Aim of the task: Search the data below, and report every line in which "namespace" occurs.

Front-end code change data
=-=-=

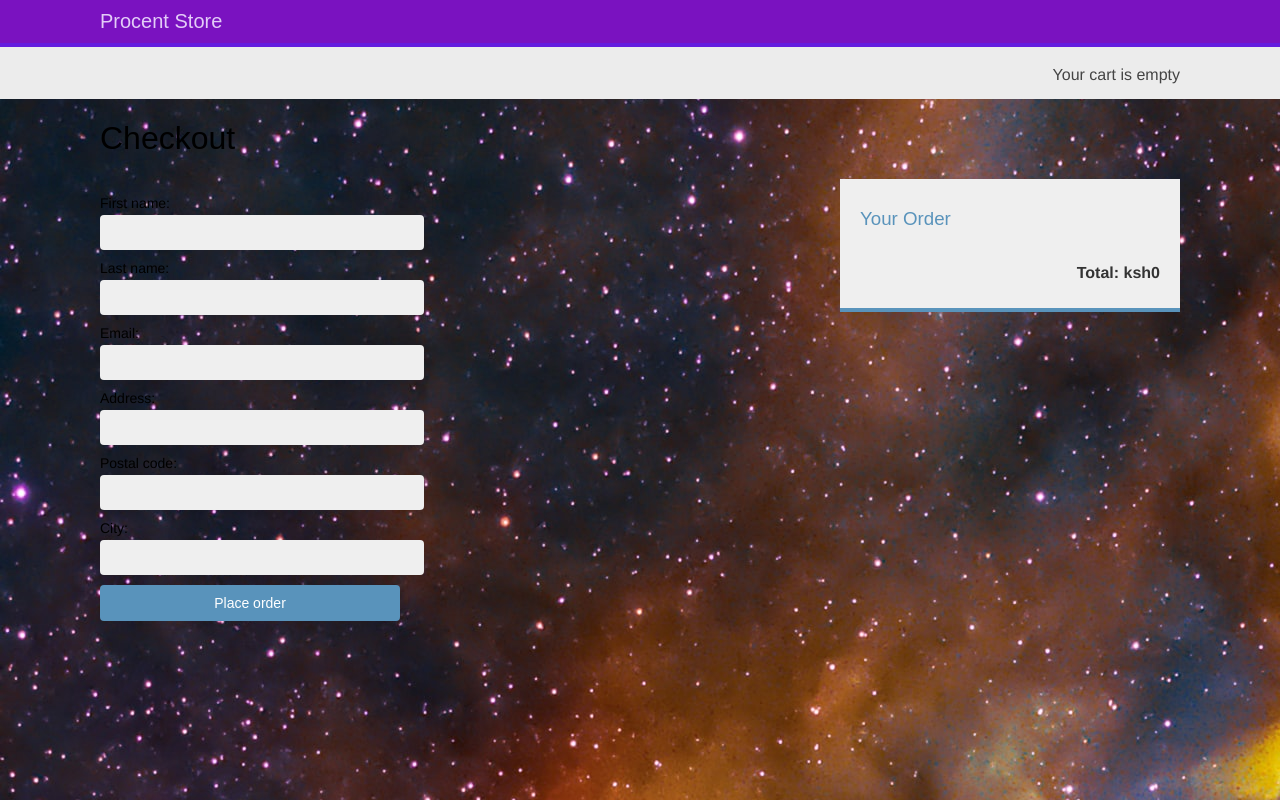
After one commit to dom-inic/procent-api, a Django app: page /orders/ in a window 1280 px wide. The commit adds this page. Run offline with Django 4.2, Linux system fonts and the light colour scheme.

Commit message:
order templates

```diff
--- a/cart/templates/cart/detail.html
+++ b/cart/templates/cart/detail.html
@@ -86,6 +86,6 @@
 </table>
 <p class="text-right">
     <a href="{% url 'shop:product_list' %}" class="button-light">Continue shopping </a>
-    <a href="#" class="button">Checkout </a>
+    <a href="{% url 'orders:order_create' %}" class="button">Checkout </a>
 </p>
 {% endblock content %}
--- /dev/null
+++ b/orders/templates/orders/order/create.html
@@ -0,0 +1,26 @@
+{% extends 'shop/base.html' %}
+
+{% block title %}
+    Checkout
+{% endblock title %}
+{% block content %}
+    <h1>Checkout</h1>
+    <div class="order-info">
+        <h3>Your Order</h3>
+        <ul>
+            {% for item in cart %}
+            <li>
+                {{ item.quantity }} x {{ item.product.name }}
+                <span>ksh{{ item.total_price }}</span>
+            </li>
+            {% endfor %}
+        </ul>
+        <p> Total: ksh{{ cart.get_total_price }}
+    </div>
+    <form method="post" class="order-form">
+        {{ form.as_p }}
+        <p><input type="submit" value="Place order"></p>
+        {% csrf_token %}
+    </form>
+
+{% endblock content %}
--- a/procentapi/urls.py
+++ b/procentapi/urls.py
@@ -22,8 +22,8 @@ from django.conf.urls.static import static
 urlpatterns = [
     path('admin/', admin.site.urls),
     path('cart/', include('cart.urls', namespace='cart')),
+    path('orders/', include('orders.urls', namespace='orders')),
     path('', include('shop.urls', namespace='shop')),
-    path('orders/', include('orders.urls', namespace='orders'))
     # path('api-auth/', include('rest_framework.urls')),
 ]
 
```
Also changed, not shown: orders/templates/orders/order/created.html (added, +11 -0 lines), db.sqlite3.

=-=-=

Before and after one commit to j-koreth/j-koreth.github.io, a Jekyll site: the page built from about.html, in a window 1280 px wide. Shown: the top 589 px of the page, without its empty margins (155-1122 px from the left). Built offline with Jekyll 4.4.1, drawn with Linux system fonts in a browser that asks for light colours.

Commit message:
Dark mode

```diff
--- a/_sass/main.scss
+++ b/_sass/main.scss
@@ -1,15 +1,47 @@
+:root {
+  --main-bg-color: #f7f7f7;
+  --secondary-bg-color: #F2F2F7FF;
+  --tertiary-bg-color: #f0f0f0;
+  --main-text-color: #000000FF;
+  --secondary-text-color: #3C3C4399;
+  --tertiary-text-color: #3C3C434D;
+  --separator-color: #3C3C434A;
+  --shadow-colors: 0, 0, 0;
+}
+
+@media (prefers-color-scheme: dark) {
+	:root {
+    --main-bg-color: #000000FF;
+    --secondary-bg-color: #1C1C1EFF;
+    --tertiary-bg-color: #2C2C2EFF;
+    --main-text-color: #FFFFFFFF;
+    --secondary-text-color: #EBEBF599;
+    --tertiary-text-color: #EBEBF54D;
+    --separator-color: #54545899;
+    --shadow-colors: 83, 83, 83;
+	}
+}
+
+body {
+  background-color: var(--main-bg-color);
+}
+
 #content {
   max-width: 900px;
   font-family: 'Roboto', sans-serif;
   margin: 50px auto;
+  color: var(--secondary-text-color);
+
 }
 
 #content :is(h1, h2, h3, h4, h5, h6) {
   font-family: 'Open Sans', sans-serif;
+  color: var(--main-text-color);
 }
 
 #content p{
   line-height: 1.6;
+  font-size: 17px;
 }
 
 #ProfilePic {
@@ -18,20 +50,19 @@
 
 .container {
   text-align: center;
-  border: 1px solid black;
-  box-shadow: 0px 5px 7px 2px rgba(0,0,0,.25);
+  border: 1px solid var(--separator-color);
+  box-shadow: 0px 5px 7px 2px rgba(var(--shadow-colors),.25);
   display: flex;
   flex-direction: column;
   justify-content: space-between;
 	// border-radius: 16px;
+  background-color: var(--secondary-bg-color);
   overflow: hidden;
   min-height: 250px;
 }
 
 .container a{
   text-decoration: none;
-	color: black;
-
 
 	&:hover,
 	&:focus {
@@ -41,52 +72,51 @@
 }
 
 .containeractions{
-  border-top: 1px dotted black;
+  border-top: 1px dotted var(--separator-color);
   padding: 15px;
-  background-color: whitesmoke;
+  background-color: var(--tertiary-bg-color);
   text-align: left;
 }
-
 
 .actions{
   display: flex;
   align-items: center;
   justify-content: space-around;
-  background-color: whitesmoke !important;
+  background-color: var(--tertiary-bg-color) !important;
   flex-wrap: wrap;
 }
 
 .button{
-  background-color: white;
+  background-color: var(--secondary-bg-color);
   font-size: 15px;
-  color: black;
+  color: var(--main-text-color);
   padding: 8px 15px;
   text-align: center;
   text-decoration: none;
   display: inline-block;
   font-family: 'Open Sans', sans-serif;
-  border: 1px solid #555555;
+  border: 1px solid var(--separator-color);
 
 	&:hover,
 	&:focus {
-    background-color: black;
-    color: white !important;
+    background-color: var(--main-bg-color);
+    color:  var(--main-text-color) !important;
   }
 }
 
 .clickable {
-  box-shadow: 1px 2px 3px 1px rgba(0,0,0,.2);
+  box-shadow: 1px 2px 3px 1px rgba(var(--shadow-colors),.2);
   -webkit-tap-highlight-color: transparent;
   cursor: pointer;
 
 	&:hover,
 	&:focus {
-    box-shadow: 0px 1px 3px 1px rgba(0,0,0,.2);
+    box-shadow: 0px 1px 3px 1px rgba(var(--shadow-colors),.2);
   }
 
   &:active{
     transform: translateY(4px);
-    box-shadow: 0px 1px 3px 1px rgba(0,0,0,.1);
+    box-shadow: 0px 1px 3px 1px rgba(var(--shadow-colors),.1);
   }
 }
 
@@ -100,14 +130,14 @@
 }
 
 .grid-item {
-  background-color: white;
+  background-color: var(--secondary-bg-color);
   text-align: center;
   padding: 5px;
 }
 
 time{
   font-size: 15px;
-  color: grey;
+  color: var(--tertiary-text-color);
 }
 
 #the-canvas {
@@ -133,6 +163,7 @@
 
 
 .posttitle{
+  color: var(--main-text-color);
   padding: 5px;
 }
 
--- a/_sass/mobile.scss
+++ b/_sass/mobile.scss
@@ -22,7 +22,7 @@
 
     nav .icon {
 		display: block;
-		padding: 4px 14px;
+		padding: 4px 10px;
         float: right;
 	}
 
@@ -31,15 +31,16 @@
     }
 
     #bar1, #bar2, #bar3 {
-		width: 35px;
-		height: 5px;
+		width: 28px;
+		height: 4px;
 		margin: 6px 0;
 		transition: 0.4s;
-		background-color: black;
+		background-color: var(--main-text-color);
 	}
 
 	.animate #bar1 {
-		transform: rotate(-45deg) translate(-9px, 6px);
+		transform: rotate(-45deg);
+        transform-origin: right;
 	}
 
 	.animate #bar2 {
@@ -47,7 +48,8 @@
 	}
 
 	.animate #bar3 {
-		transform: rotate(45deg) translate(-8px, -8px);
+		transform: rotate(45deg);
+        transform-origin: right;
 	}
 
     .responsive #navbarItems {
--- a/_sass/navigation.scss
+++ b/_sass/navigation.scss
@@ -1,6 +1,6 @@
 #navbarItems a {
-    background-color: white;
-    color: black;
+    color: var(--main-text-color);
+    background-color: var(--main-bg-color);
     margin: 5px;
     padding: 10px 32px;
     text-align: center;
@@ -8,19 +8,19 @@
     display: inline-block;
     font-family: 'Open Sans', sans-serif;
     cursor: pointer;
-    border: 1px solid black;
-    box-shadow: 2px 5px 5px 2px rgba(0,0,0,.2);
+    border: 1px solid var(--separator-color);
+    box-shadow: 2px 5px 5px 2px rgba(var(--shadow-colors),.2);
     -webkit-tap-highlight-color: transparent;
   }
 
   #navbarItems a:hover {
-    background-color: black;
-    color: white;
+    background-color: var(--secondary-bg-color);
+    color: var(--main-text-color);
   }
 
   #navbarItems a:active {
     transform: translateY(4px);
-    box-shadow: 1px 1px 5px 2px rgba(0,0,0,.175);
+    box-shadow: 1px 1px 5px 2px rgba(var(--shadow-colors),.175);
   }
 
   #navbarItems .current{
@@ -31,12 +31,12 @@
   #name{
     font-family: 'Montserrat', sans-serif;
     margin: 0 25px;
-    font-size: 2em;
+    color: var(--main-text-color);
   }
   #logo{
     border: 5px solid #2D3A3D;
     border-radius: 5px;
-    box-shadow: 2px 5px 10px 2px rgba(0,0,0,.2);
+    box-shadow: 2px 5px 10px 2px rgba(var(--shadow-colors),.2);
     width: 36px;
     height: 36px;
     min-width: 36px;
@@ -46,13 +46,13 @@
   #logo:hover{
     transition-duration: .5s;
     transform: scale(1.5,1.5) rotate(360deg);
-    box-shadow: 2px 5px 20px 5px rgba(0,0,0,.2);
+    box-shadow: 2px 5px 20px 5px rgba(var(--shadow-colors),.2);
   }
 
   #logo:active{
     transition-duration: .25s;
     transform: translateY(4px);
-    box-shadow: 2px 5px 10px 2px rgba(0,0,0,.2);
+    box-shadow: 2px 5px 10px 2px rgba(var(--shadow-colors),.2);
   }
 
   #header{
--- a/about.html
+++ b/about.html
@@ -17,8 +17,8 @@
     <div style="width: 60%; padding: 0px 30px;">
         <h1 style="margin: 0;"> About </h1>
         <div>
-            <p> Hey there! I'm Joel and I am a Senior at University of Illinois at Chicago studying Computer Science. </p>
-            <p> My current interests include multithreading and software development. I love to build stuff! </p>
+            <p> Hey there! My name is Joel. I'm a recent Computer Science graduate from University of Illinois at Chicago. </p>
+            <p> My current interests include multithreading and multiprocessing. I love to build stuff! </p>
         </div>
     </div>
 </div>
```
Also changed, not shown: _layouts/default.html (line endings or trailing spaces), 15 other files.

=-=-=

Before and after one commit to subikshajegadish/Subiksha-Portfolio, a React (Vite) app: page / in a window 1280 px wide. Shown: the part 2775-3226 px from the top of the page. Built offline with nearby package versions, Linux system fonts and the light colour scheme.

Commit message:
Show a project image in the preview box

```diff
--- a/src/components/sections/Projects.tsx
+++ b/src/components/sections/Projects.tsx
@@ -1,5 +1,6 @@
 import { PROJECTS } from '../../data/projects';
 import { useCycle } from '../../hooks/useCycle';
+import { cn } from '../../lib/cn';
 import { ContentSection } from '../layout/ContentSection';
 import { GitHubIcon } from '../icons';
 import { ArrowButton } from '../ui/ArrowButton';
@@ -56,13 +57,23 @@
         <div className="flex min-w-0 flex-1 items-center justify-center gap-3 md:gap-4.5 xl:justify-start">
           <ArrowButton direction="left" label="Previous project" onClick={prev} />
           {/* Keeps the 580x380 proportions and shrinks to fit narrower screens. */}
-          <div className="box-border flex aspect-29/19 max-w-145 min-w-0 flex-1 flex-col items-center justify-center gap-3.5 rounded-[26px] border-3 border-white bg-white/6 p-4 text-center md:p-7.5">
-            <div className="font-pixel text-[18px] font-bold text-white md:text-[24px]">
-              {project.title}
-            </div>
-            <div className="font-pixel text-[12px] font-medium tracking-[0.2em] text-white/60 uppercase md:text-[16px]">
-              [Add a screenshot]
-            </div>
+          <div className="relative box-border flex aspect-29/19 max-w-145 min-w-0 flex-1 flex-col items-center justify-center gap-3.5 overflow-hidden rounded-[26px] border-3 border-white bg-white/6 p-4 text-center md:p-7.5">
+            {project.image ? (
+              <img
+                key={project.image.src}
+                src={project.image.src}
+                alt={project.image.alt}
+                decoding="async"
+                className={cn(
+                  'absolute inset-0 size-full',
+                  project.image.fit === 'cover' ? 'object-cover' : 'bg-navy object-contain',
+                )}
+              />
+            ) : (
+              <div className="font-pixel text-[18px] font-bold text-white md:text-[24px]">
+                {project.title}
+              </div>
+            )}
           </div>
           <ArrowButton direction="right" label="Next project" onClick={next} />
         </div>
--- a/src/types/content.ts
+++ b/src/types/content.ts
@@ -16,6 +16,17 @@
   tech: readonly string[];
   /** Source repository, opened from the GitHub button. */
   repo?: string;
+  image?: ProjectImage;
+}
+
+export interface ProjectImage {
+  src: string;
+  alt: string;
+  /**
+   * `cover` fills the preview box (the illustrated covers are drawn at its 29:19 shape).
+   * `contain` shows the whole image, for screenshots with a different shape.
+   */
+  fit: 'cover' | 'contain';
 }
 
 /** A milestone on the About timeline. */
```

=-=-=

Exercise result:
     path('cart/', include('cart.urls', namespace='cart')),
+    path('orders/', include('orders.urls', namespace='orders')),
     path('', include('shop.urls', namespace='shop')),
-    path('orders/', include('orders.urls', namespace='orders'))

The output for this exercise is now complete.